**Task objective:** Give back each line of the data exactly as it reads, minus the pictures.

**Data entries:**

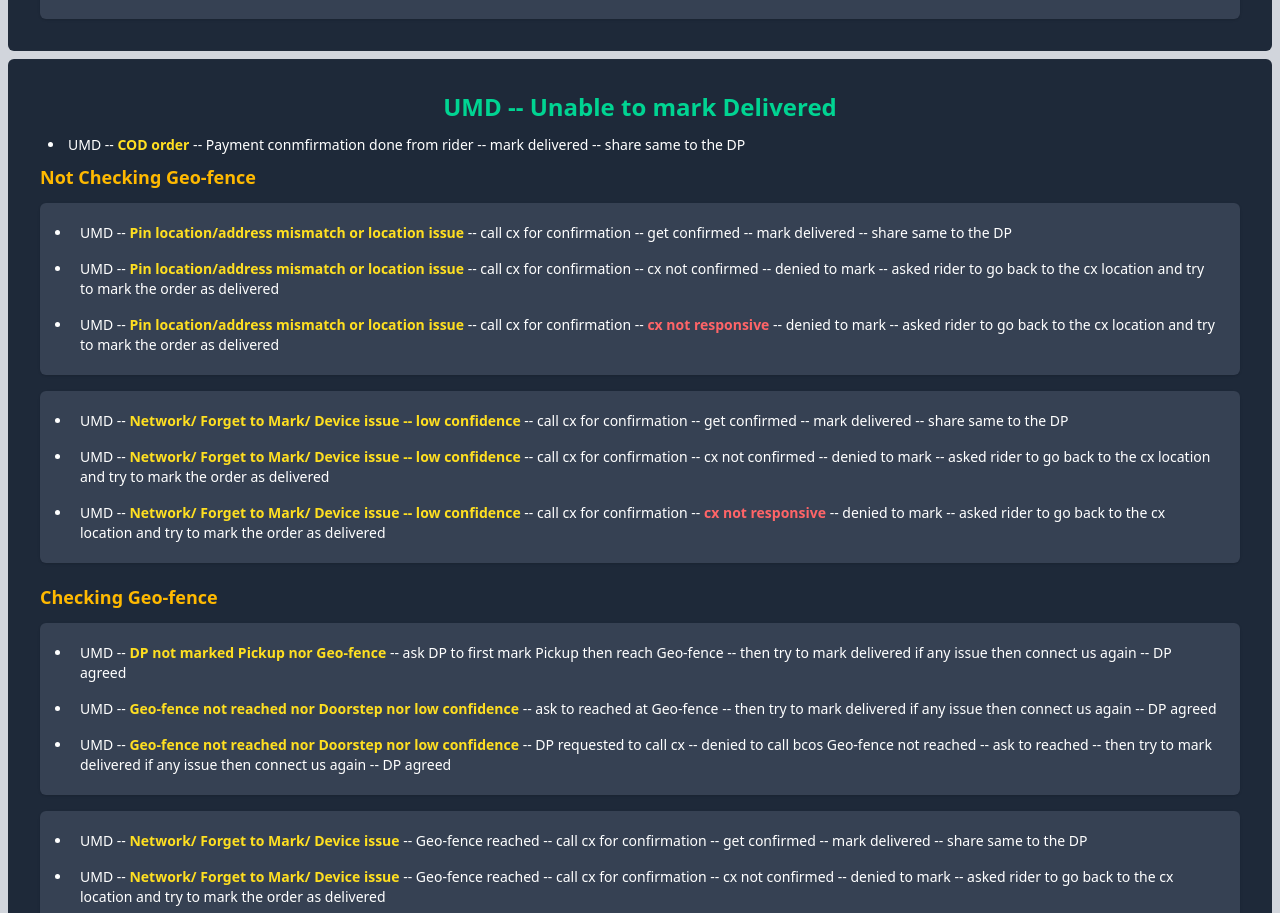
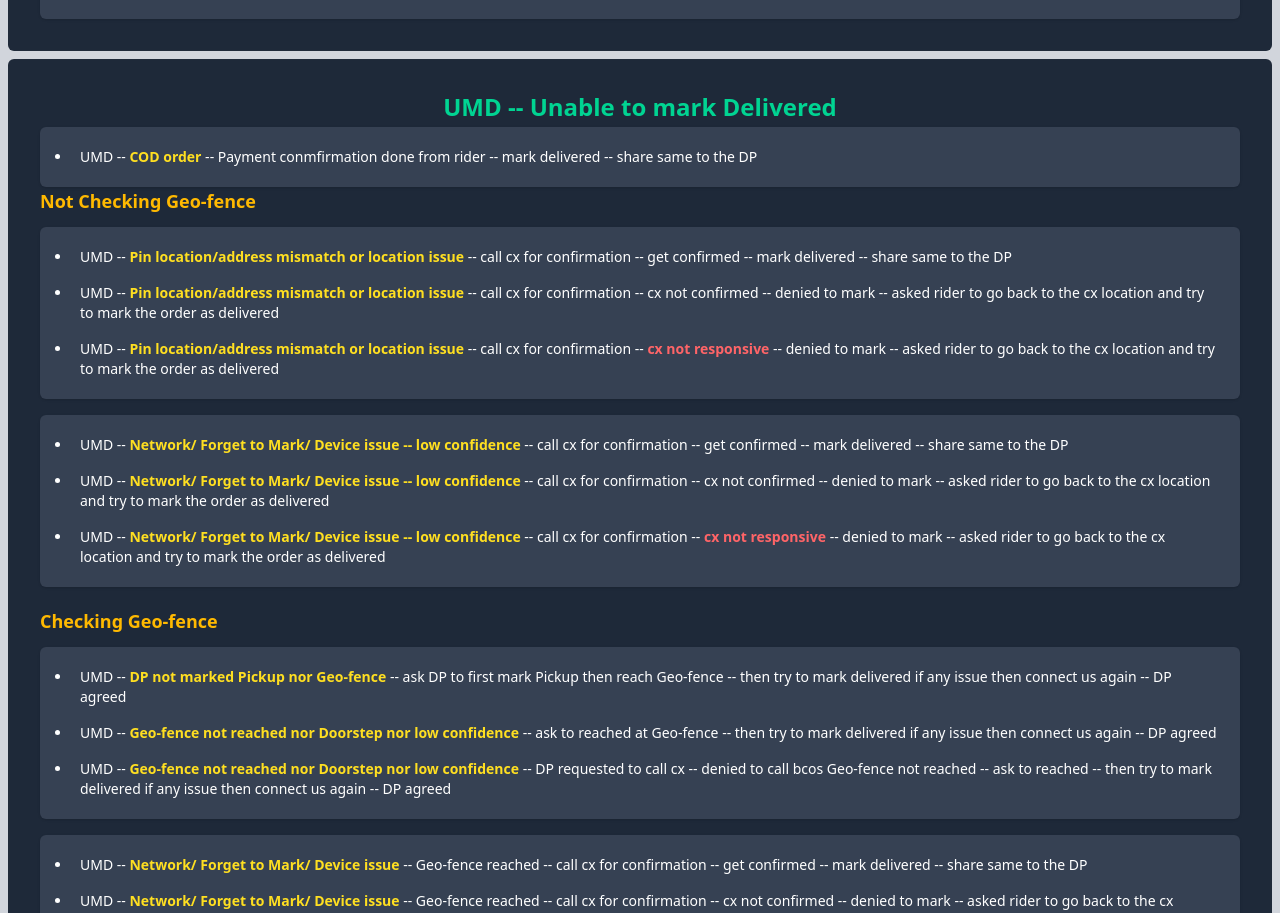
Before and after one commit to Code-with-Sahani/Blinket-DP, a React (Vite) app: page / in a window 1280 px wide. Shown: the part 4905-5818 px from the top of the page. Built offline with nearby package versions, Linux system fonts and the light colour scheme.

Commit message:
Update UMD.jsx

```diff
--- a/src/Components/UMD.jsx
+++ b/src/Components/UMD.jsx
@@ -5,9 +5,14 @@ const UMD = () => {
         <div className="m-2 p-4 text-sm bg-gray-800 text-white rounded-md md:p-6 lg:p-8">
             {/* Heading */}
             <h2 className='text-center text-2xl font-semibold text-emerald-400 mb-1'>UMD -- Unable to mark Delivered</h2>
-             <li className="p-2">
+              <div className="p-3 bg-gray-700 rounded-md shadow">
+                    <ul className="list-disc pl-5">
+                        <li className="p-2">
                             UMD -- <strong className="text-yellow-300 font-semibold">COD order</strong> -- Payment conmfirmation done from rider -- mark delivered -- share same to the DP
                         </li>
+
+                    </ul>
+                </div>
             {/* Not Checking Geo-fence Section */}
             <h3 className="text-lg font-semibold text-amber-400 mb-3">Not Checking Geo-fence</h3>
             <div className="space-y-4">
```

**Response to this task:**
Before and after one commit to Code-with-Sahani/Blinket-DP, a React (Vite) app: page / in a window 1280 px wide. Shown: the part 4905-5818 px from the top of the page. Built offline with nearby package versions, Linux system fonts and the light colour scheme.

Commit message:
Update UMD.jsx

```diff
--- a/src/Components/UMD.jsx
+++ b/src/Components/UMD.jsx
@@ -5,9 +5,14 @@ const UMD = () => {
         <div className="m-2 p-4 text-sm bg-gray-800 text-white rounded-md md:p-6 lg:p-8">
             {/* Heading */}
             <h2 className='text-center text-2xl font-semibold text-emerald-400 mb-1'>UMD -- Unable to mark Delivered</h2>
-             <li className="p-2">
+              <div className="p-3 bg-gray-700 rounded-md shadow">
+                    <ul className="list-disc pl-5">
+                        <li className="p-2">
                             UMD -- <strong className="text-yellow-300 font-semibold">COD order</strong> -- Payment conmfirmation done from rider -- mark delivered -- share same to the DP
                         </li>
+
+                    </ul>
+                </div>
             {/* Not Checking Geo-fence Section */}
             <h3 className="text-lg font-semibold text-amber-400 mb-3">Not Checking Geo-fence</h3>
             <div className="space-y-4">
```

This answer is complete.